§ **Assignment**
All lines in the entries below that hold "container" make up the answer.

§ **Raw data**
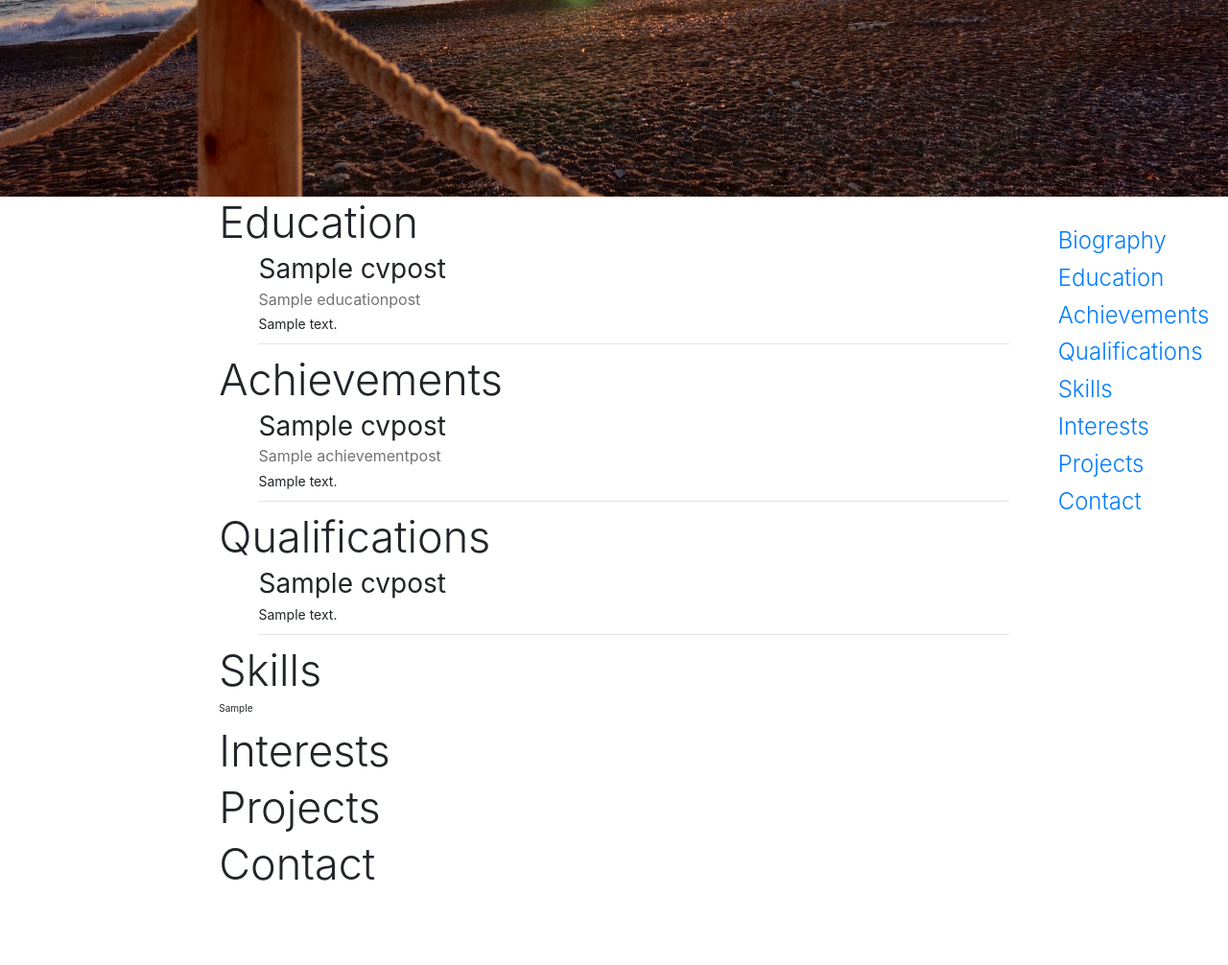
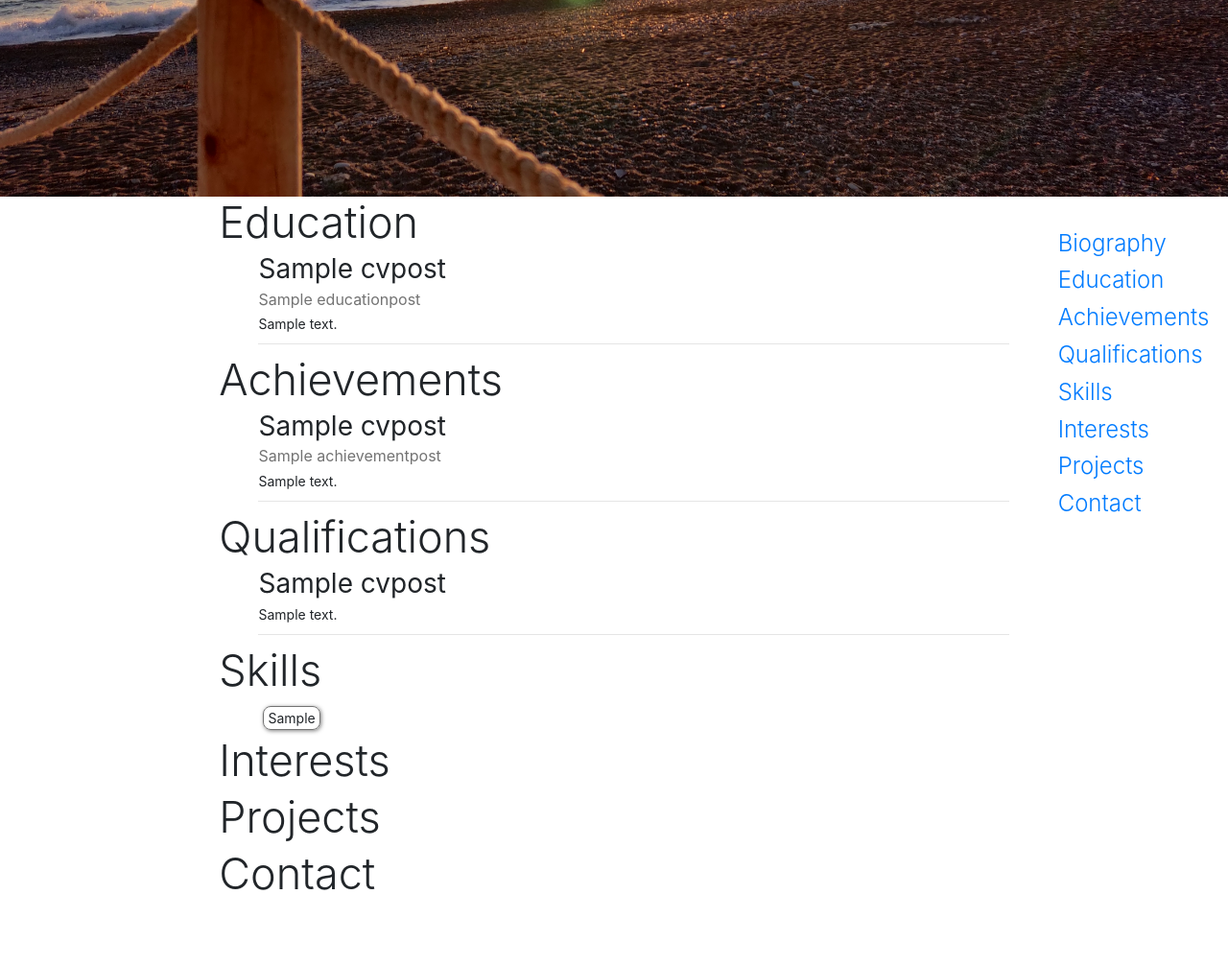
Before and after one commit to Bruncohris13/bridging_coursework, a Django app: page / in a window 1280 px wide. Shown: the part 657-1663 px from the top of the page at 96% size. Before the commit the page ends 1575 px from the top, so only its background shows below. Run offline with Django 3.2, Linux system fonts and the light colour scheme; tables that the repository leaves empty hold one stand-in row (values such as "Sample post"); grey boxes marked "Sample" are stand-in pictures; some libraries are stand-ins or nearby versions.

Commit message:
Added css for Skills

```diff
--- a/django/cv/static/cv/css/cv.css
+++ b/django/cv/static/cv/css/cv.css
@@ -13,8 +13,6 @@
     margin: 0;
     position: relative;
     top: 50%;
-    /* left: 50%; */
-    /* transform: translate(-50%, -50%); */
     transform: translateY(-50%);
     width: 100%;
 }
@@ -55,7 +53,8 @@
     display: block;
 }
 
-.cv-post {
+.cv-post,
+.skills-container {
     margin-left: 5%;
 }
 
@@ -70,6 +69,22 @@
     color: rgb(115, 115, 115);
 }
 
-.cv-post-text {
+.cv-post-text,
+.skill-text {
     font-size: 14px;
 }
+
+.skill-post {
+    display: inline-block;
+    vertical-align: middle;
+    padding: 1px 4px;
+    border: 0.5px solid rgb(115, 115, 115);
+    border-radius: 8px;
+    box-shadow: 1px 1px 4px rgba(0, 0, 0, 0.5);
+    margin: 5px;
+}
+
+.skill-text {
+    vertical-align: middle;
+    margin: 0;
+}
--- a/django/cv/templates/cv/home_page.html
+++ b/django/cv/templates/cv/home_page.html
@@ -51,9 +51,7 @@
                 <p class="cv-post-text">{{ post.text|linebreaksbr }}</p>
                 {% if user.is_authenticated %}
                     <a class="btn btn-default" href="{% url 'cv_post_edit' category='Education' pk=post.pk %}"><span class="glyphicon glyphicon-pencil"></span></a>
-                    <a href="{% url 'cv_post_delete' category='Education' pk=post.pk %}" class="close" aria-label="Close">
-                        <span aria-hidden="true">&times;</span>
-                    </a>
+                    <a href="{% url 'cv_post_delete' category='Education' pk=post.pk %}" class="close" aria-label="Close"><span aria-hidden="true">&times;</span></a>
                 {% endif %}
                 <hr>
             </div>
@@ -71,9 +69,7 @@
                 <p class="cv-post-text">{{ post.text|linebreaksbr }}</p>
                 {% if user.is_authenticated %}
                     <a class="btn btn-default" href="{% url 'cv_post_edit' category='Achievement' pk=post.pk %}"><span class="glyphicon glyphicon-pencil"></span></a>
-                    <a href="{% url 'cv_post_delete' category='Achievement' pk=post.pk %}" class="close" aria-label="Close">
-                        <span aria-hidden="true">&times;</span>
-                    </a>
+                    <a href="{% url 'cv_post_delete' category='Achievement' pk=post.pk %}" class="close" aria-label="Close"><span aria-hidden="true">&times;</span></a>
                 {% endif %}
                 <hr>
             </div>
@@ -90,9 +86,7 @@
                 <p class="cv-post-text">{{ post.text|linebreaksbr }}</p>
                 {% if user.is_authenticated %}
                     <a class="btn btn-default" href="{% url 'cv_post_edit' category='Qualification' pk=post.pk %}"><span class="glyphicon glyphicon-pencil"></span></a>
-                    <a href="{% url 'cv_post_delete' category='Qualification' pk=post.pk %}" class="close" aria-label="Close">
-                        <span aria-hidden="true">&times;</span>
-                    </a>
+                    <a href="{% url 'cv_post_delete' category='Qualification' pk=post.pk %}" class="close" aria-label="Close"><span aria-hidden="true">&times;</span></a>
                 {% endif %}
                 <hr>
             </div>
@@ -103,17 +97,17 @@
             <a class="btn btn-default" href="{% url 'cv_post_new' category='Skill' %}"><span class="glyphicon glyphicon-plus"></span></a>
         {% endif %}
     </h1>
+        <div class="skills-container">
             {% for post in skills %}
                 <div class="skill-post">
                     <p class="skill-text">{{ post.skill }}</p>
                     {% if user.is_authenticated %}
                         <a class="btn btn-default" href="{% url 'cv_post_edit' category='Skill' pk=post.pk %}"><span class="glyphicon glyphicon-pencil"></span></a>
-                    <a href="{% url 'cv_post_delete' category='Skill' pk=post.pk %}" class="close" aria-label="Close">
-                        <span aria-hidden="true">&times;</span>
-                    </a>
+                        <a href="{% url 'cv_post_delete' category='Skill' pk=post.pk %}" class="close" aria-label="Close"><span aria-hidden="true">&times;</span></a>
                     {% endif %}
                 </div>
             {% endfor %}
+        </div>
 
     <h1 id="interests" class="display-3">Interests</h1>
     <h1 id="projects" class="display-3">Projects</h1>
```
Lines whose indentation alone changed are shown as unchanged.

§ **Exercise response**
+.skills-container {
+        <div class="skills-container">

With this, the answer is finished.